Exercise requirements |
For the data below, the lines that hold "cells" should be counted; only the resulting number is expected.

Material for this task |
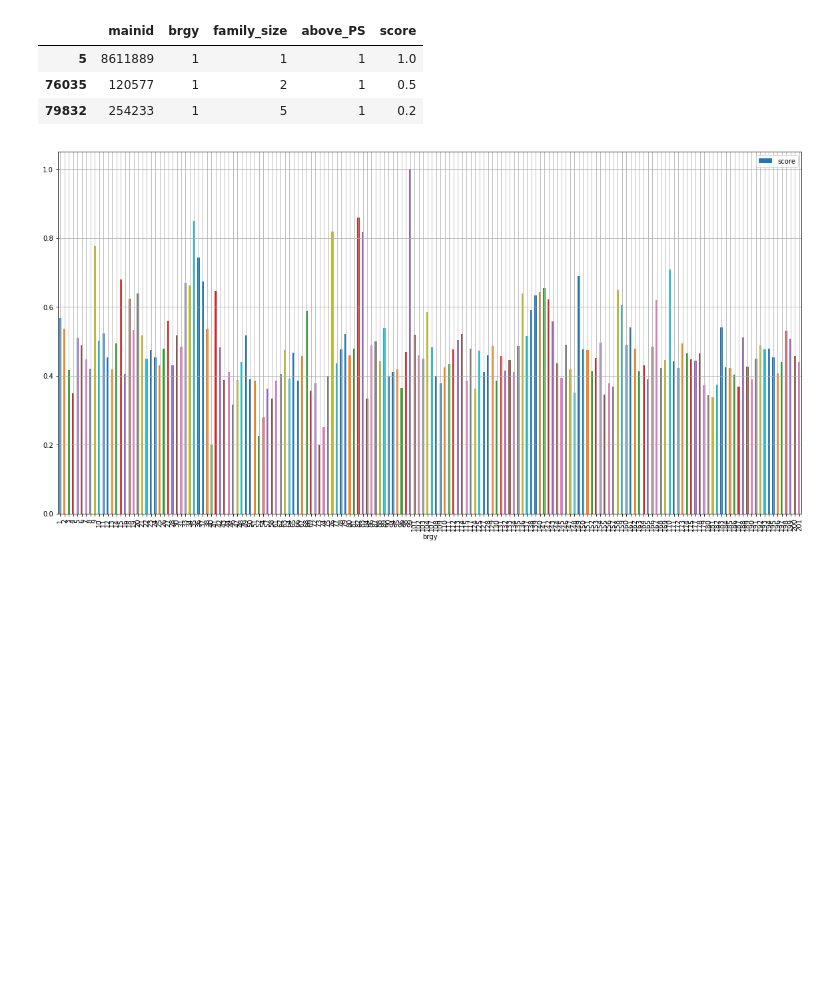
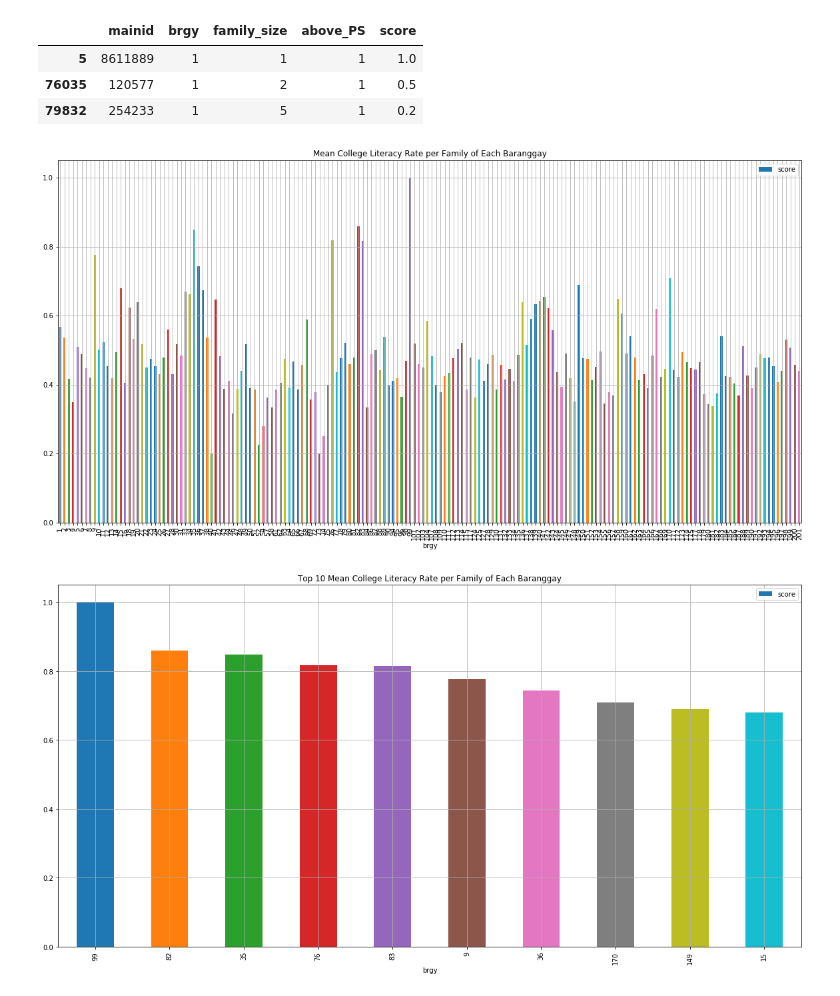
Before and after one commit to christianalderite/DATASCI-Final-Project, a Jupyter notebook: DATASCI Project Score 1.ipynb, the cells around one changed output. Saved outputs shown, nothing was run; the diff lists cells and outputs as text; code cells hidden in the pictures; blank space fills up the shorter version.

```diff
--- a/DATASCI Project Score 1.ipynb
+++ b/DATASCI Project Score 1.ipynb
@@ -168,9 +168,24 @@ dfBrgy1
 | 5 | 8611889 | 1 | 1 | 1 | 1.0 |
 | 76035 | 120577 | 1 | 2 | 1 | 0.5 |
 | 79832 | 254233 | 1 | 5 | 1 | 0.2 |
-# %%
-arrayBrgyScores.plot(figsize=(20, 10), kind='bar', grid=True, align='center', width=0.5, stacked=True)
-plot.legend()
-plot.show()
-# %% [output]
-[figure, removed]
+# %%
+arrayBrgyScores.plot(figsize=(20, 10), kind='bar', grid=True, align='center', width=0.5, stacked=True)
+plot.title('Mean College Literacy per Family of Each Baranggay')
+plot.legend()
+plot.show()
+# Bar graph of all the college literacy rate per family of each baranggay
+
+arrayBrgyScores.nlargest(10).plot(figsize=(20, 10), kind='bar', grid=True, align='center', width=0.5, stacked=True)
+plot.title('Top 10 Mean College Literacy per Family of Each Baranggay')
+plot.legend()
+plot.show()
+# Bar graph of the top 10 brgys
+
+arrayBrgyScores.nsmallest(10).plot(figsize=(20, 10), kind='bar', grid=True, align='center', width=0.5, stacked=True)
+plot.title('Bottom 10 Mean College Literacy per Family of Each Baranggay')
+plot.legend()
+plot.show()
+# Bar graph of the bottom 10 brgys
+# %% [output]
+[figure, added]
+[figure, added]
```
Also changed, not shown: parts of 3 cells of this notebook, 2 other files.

Task output |
2